Low power FM is a service endorsed by churches as well as Emergency Operations Centers; known for saving lives during Hurricane Katrina as well as helping Latino farmworkers and parent, teacher organizations speak every day to their communities. When Senators McCain and Cantwell introduced their low power FM radio bill in the last Congress, they were praised as heroes by groups as diverse as the Christian Coalition, the United States Conference of Catholic Bishops, Consumers Union, the US Public Interest Research Group, and the Leadership Conference on Civil Rights. Congress members like Mike Doyle, who are willing to take a stand on finally bringing expanded LPFM to American communities, will be welcome members to their ranks.

As the Senate gets ready to introduce a new bill on low power FM radio, we congratulate and thank Congressman Doyle for leading his committee and America to a future that includes diverse voices, from coast to coast, on an FM dial that belongs to us. We encourage Congressman Doyle to introduce a bill to expand low power FM radio to the diverse communities of Pittsburgh, and far beyond,” concluded Hannah Sassaman.

Members of the coalition working to bring low power FM to America's rural and urban communities spoke up to congratulate and thank the Congressman, and joined Prometheus in encouraging him to work to expand low power FM.

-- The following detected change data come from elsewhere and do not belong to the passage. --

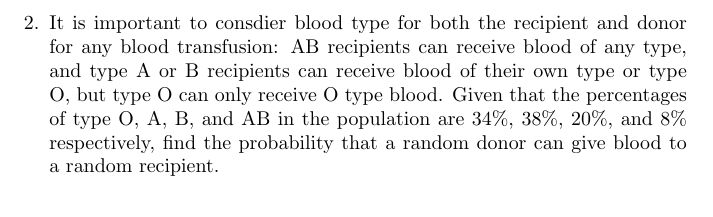
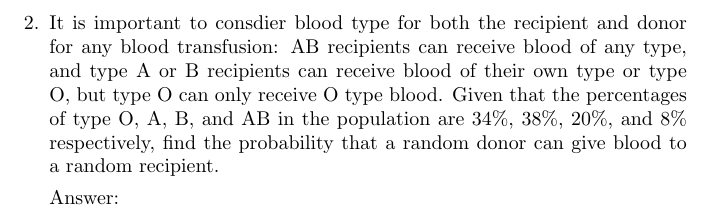
Before and after one commit to LoganCTanner/School, a LaTeX document (Math/425-Probability/Wk 2/Written_HW2_Logan_Tanner.tex): part of page 3 of 6, cut so that both start at the same text. Compiled offline with pdfLaTeX.

Commit message:
blood test on written hw 2 worked on

```diff
--- a/Math/425-Probability/Wk 2/Written_HW2_Logan_Tanner.tex
+++ b/Math/425-Probability/Wk 2/Written_HW2_Logan_Tanner.tex
@@ -41,6 +41,8 @@
     \clearpage
     \item It is important to consdier blood type for both the recipient and donor for any blood transfusion: AB recipients can receive blood of any type, and type A or B recipients can receive blood of their own type or type O, but type O can only receive O type blood. Given that the percentages of type O, A, B, and AB in the population are 34\%, 38\%, 20\%, and 8\% respectively, find the probability that a random donor can give blood to a random recipient.
 
+        \\
+        Answer:
     \clearpage
     \item  Let $E_1$, $E_2$, and $F$ be events, with $P(F) > 0$. Use the definition of conditional probability along with other results form class to show that Property 3 also holds for conditional probabilities. That is, show that
         $$ P(E_1 \cup E_2 | F) = P(E_1|F) + P(E_2|F) - P(E_1 \cap E_2)|F) $$
```
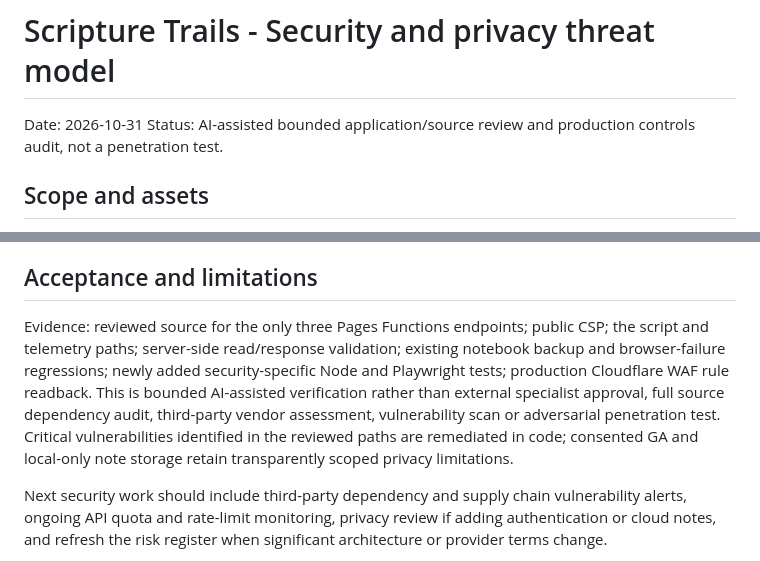
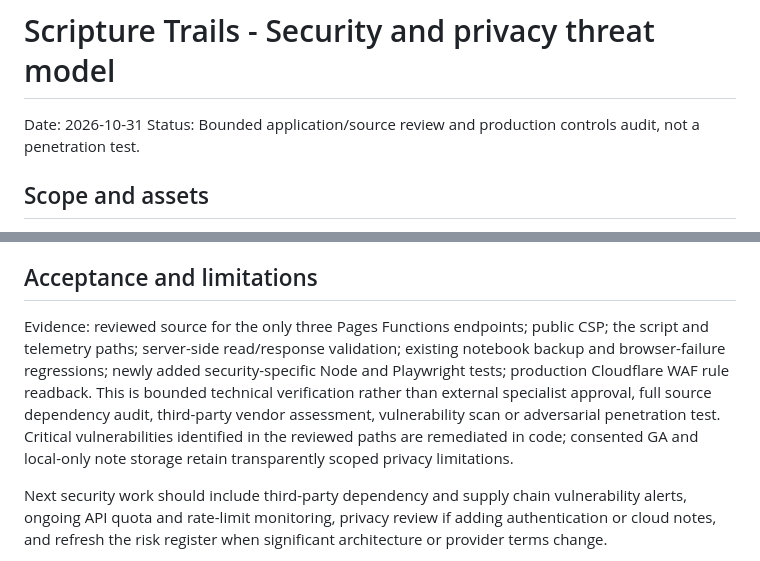
Before and after one commit to andrewzaia/Scripture-Trails, a Markdown page: sources/security/v1-privacy-threat-model-2026-10-31.md, 2 parts joined by grey strips. GitHub-like rendering.

Commit message:
docs: align source review language with project-owner acceptance and scope limits

```diff
--- a/sources/security/v1-privacy-threat-model-2026-10-31.md
+++ b/sources/security/v1-privacy-threat-model-2026-10-31.md
@@ -1,6 +1,6 @@
 # Scripture Trails - Security and privacy threat model
 Date: 2026-10-31
-Status: AI-assisted bounded application/source review and production controls audit, not a penetration test.
+Status: Bounded application/source review and production controls audit, not a penetration test.
 
 ## Scope and assets
 
@@ -31,7 +31,7 @@ The rule is a production configuration attached to this release and should be ma
 
 ## Acceptance and limitations
 
-Evidence: reviewed source for the only three Pages Functions endpoints; public CSP; the script and telemetry paths; server-side read/response validation; existing notebook backup and browser-failure regressions; newly added security-specific Node and Playwright tests; production Cloudflare WAF rule readback. This is bounded AI-assisted verification rather than external specialist approval, full source dependency audit, third-party vendor assessment, vulnerability scan or adversarial penetration test. Critical vulnerabilities identified in the reviewed paths are remediated in code; consented GA and local-only note storage retain transparently scoped privacy limitations.
+Evidence: reviewed source for the only three Pages Functions endpoints; public CSP; the script and telemetry paths; server-side read/response validation; existing notebook backup and browser-failure regressions; newly added security-specific Node and Playwright tests; production Cloudflare WAF rule readback. This is bounded technical verification rather than external specialist approval, full source dependency audit, third-party vendor assessment, vulnerability scan or adversarial penetration test. Critical vulnerabilities identified in the reviewed paths are remediated in code; consented GA and local-only note storage retain transparently scoped privacy limitations.
 
 Next security work should include third-party dependency and supply chain vulnerability alerts, ongoing API quota and rate-limit monitoring, privacy review if adding authentication or cloud notes, and refresh the risk register when significant architecture or provider terms change.
 
```
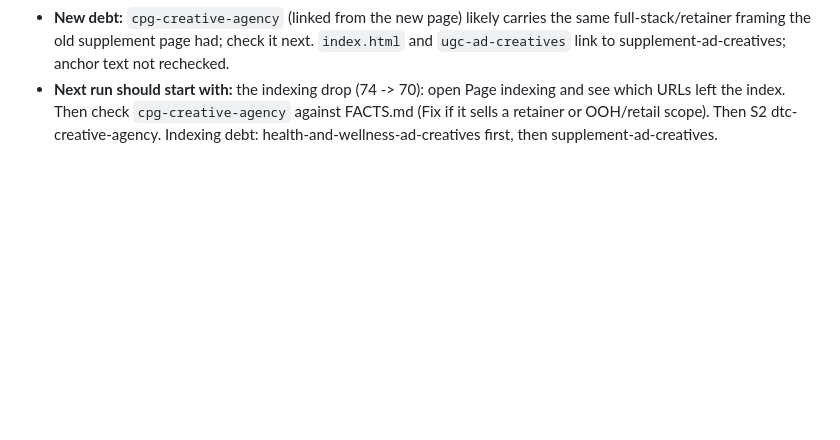
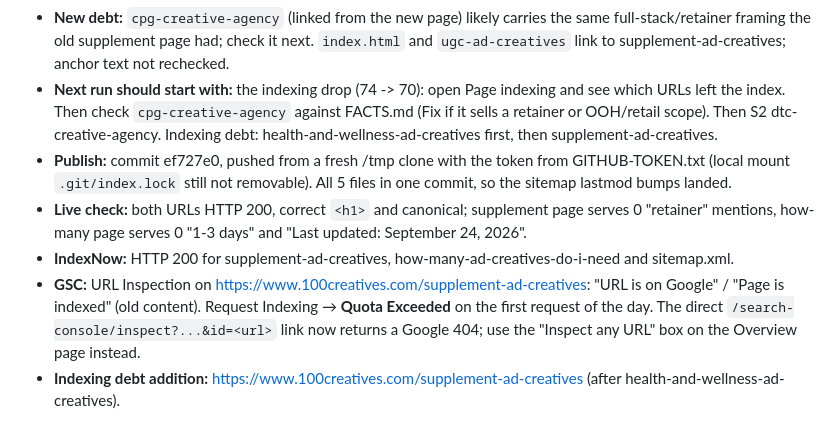
Before and after one commit to Abhichawla99/100creatives, a Markdown page: .seo-engine/LEDGER.md, the part around the change. Drawn GitHub-style; blank space fills up the shorter version.

Commit message:
SEO: log live check, IndexNow and GSC quota result for supplement-ad-creatives fix (run 9)

```diff
--- a/.seo-engine/LEDGER.md
+++ b/.seo-engine/LEDGER.md
@@ -324,3 +324,8 @@ Short log of every v3 run. Read all of it at the start of each run (RUN.md Step
 - **Validation:** `validate.py supplement-ad-creatives.html how-many-ad-creatives-do-i-need.html` -> ok, 0 failures, 0 warnings.
 - **New debt:** `cpg-creative-agency` (linked from the new page) likely carries the same full-stack/retainer framing the old supplement page had; check it next. `index.html` and `ugc-ad-creatives` link to supplement-ad-creatives; anchor text not rechecked.
 - **Next run should start with:** the indexing drop (74 -> 70): open Page indexing and see which URLs left the index. Then check `cpg-creative-agency` against FACTS.md (Fix if it sells a retainer or OOH/retail scope). Then S2 dtc-creative-agency. Indexing debt: health-and-wellness-ad-creatives first, then supplement-ad-creatives.
+- **Publish:** commit ef727e0, pushed from a fresh /tmp clone with the token from GITHUB-TOKEN.txt (local mount `.git/index.lock` still not removable). All 5 files in one commit, so the sitemap lastmod bumps landed.
+- **Live check:** both URLs HTTP 200, correct `<h1>` and canonical; supplement page serves 0 "retainer" mentions, how-many page serves 0 "1-3 days" and "Last updated: September 24, 2026".
+- **IndexNow:** HTTP 200 for supplement-ad-creatives, how-many-ad-creatives-do-i-need and sitemap.xml.
+- **GSC:** URL Inspection on https://www.100creatives.com/supplement-ad-creatives: "URL is on Google" / "Page is indexed" (old content). Request Indexing → **Quota Exceeded** on the first request of the day. The direct `/search-console/inspect?...&id=<url>` link now returns a Google 404; use the "Inspect any URL" box on the Overview page instead.
+- **Indexing debt addition:** https://www.100creatives.com/supplement-ad-creatives (after health-and-wellness-ad-creatives).
```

Representative Doyle's keynote speech at the Future of Music Coaltion's Technology and IP Policy Day laid out a strong case for identifying specific policy initiatives that can directly benefit the music community,” said Michael Bracy, the Policy Director of the Future of Music Coalition. “We have long felt that eliminating the existing ban on licensing new LPFM stations in urban markets could significantly increase the diversity of music and the local voices heard on radio, and we applaud his interest exploring the issue further.

"The people of San Antonio have worked for a long time to get a radio station, but because of Congress' actions, we have been unable to build low power FM in our community," said Deanne Cuellar, coordinator for the Texas Media Empowerment Project, a diverse representation of local organizers and groups working for media justice in San Antonio, Texas. "We thank Congressman Doyle for taking a stand on low power FM, and encourage him to ask our own representative, Congressman Gonzalez, to also work to open the FM dial to the people who need to tell their stories on their own airwaves."

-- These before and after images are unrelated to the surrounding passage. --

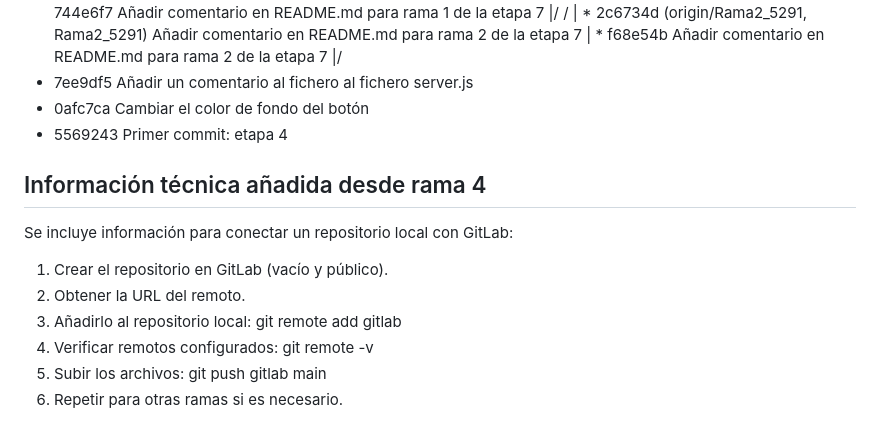
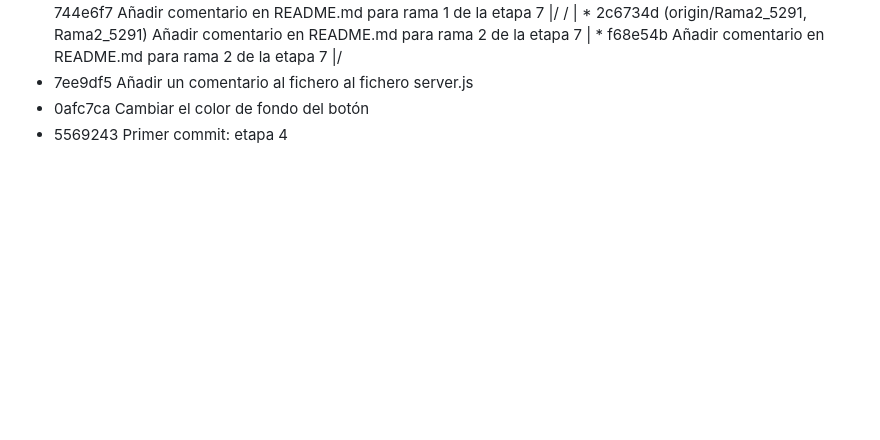
Before and after one commit to Miguelre-22/SDAW_5291, a Markdown page: README.md, the part around the change. GitHub-like rendering; blank space fills up the shorter version.

```diff
--- a/README.md
+++ b/README.md
@@ -165,16 +165,3 @@ La tarea anterior no era muy complicada pero si muy larga.
 * 7ee9df5 Añadir un comentario al fichero al fichero server.js
 * 0afc7ca Cambiar el color de fondo del botón
 * 5569243 Primer commit: etapa 4
-
-## Información técnica añadida desde rama 4
-Se incluye información para conectar un repositorio local con GitLab:
-
-1. Crear el repositorio en GitLab (vacío y público).
-2. Obtener la URL del remoto.
-3. Añadirlo al repositorio local:
-   git remote add gitlab <URL>
-4. Verificar remotos configurados:
-   git remote -v
-5. Subir los archivos:
-   git push gitlab main
-6. Repetir para otras ramas si es necesario.
```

We thank Congressman Doyle for bringing the issue of low power FM radio back to the attention of the House of Representatives,” said Frannie Wellings, associate policy director of Free Press, the nonpartisan media reform group. “We hope he is the first of many to recognize that it is time for Congress to allow the FCC to expand the opportunities for communities that have been shut out for years from our nation’s airwaves, to create their own low power stations.”

"Low power radio is a positive step to bring much-needed diversity and localism to the airwaves,” said Cheryl Leanza, Managing Director of the United Church of Christ, Office of Communication, Inc. “Over 800 churches and community groups around the country have availed themselves of this great program, but many thousands more still await Congressional action to move ahead. I am gratified to see Congressman Doyle speaking out on this issue.”

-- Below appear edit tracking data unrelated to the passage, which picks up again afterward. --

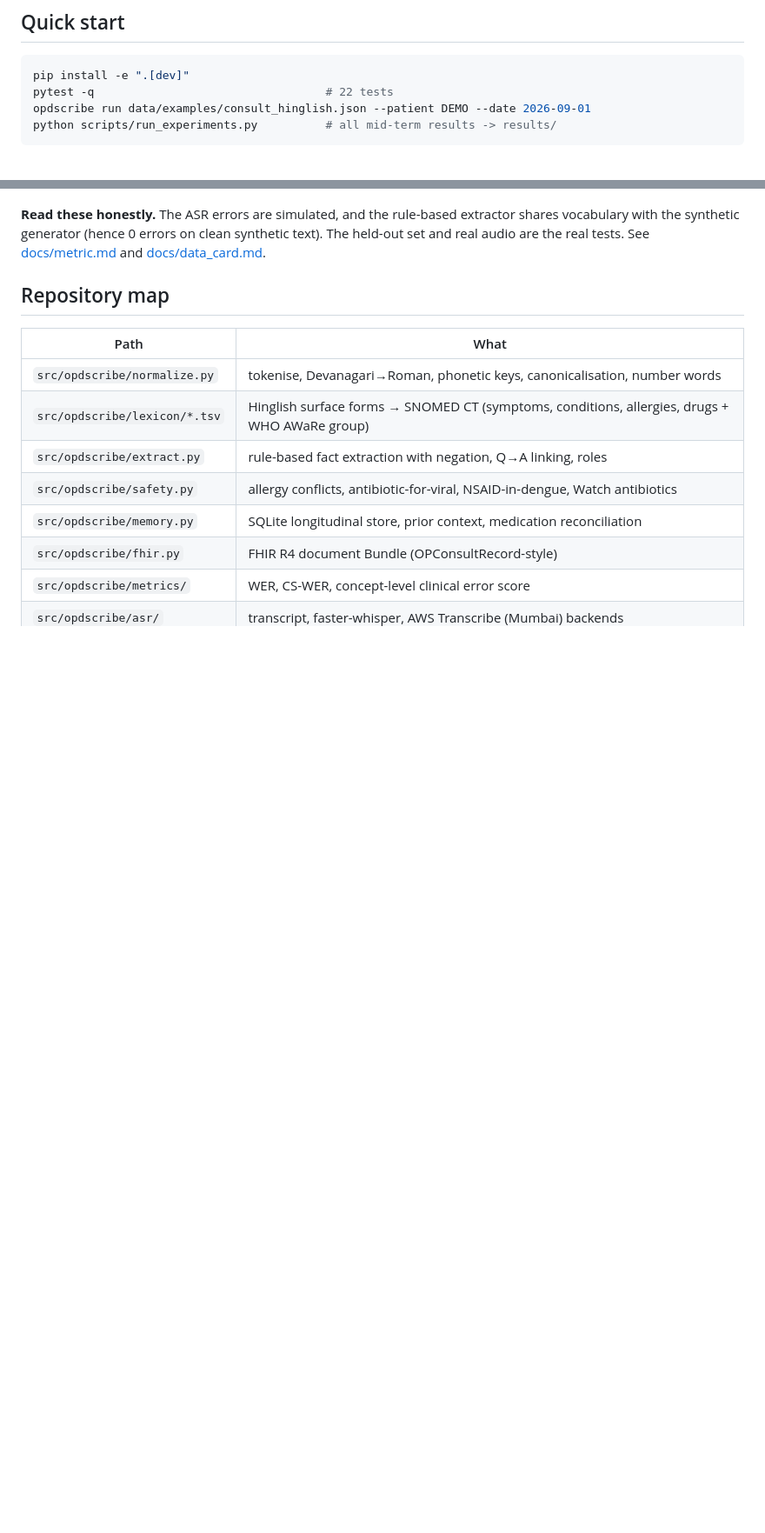
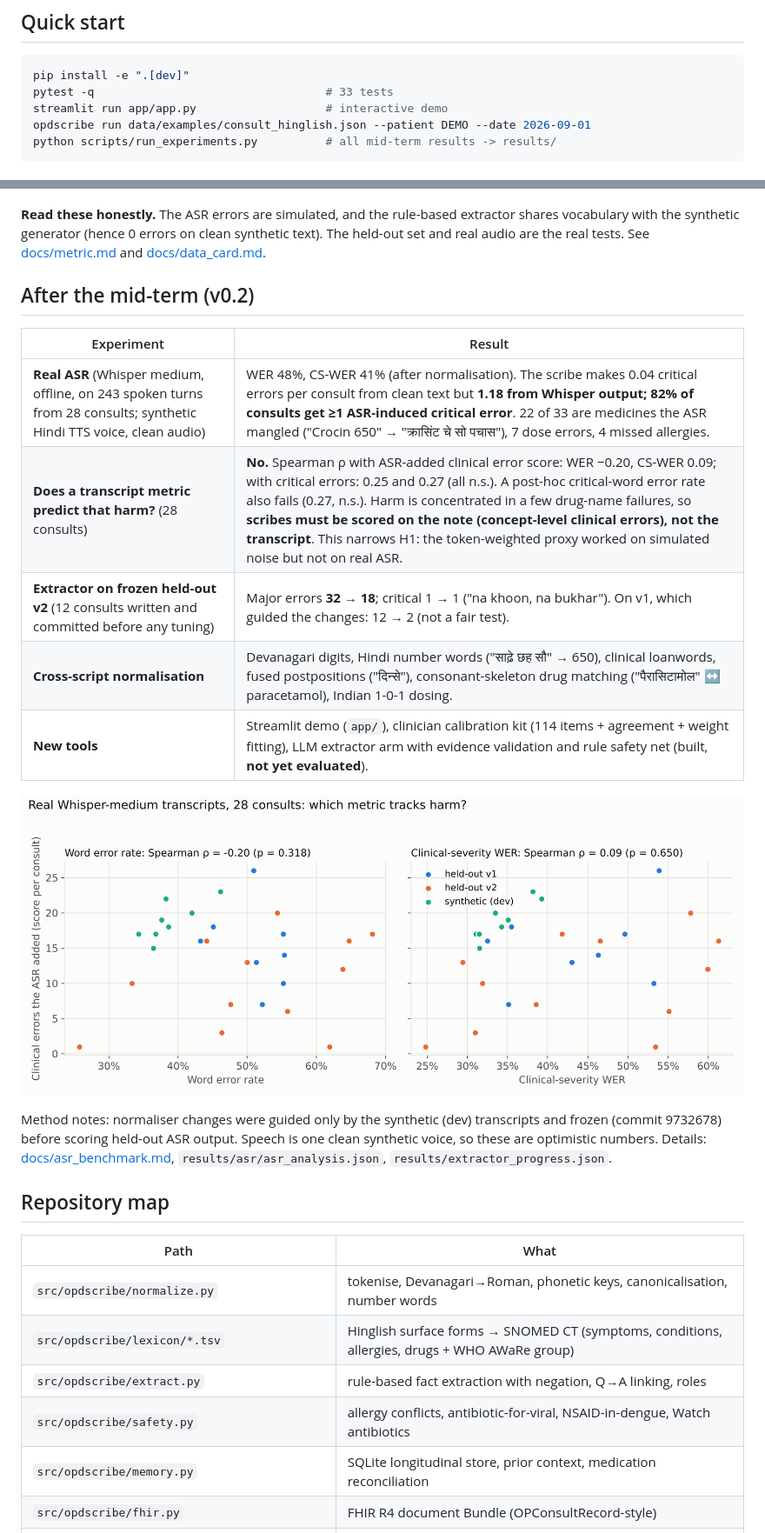
Before and after one commit to dheeraj23195/hinglish-opd-scribe, a Markdown page: README.md, 2 parts joined by grey strips. Shown at 87% size. Rendered like a GitHub page; pictures changed too: results/figures/fig3_real_asr.png (added); blank space fills up the shorter version.

````diff
--- a/README.md
+++ b/README.md
@@ -37,7 +37,8 @@ audio ──ASR──▶ diarised turns ──▶ Hinglish normalisation ──
 
 ```bash
 pip install -e ".[dev]"
-pytest -q                                  # 22 tests
+pytest -q                                  # 33 tests
+streamlit run app/app.py                   # interactive demo
 opdscribe run data/examples/consult_hinglish.json --patient DEMO --date 2026-09-01
 python scripts/run_experiments.py          # all mid-term results -> results/
 ```
@@ -62,6 +63,20 @@ extractor shares vocabulary with the synthetic generator (hence 0 errors on
 clean synthetic text). The held-out set and real audio are the real tests.
 See [docs/metric.md](docs/metric.md) and [docs/data_card.md](docs/data_card.md).
 
+## After the mid-term (v0.2)
+
+| Experiment | Result |
+|---|---|
+| **Real ASR** (Whisper medium, offline, on 243 spoken turns from 28 consults; synthetic Hindi TTS voice, clean audio) | WER 48%, CS-WER 41% (after normalisation). The scribe makes 0.04 critical errors per consult from clean text but **1.18 from Whisper output; 82% of consults get ≥1 ASR-induced critical error**. 22 of 33 are medicines the ASR mangled ("Crocin 650" → "क्रासिंट चे सो पचास"), 7 dose errors, 4 missed allergies. |
+| **Does a transcript metric predict that harm?** (28 consults) | **No.** Spearman ρ with ASR-added clinical error score: WER −0.20, CS-WER 0.09; with critical errors: 0.25 and 0.27 (all n.s.). A post-hoc critical-word error rate also fails (0.27, n.s.). Harm is concentrated in a few drug-name failures, so **scribes must be scored on the note (concept-level clinical errors), not the transcript**. This narrows H1: the token-weighted proxy worked on simulated noise but not on real ASR. |
+| **Extractor on frozen held-out v2** (12 consults written and committed before any tuning) | Major errors **32 → 18**; critical 1 → 1 ("na khoon, na bukhar"). On v1, which guided the changes: 12 → 2 (not a fair test). |
+| **Cross-script normalisation** | Devanagari digits, Hindi number words ("साढ़े छह सौ" → 650), clinical loanwords, fused postpositions ("दिन्से"), consonant-skeleton drug matching ("पैरासिटामोल" ↔ paracetamol), Indian 1-0-1 dosing. |
+| **New tools** | Streamlit demo (`app/`), clinician calibration kit (114 items + agreement + weight fitting), LLM extractor arm with evidence validation and rule safety net (built, **not yet evaluated**). |
+
+![real ASR](results/figures/fig3_real_asr.png)
+
+Method notes: normaliser changes were guided only by the synthetic (dev) transcripts and frozen (commit 9732678) before scoring held-out ASR output. Speech is one clean synthetic voice, so these are optimistic numbers. Details: [docs/asr_benchmark.md](docs/asr_benchmark.md), `results/asr/asr_analysis.json`, `results/extractor_progress.json`.
+
 ## Repository map
 
 | Path | What |
````
Also changed, not shown: other parts of README.md (+11 -5 lines), docs/asr_benchmark.md (+2 -2 lines), docs/data_card.md (+22 -1 lines), results/asr/fig3_real_asr.png (added), results/v0.2/figures/fig1_systems.png (added), results/v0.2/figures/fig2_sweep.png (added), 11 other files.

"Low power FM provides truly local and important news to the communities they serve,”Amina Fazlullah, Staff Attorney for Media and Telecommunications Reform for the United States Public Interest Research Group, said. “These stations strive to reach an audience that’s not adequately served by big corporate broadcasters and gives everyday citizens an opportunity to voice their opinions. We commend the Congressman’s support of this crucial media resource.”

Congressman Doyle is a leader on many media issues Common Cause cares about,” said Lauren Coletta, senior director of media programs at Common Cause, the nonpartisan nonprofit advocacy organization. “We appreciate his commitment to low power FM and look forward to working with him in moving these issues forward in this Congress.”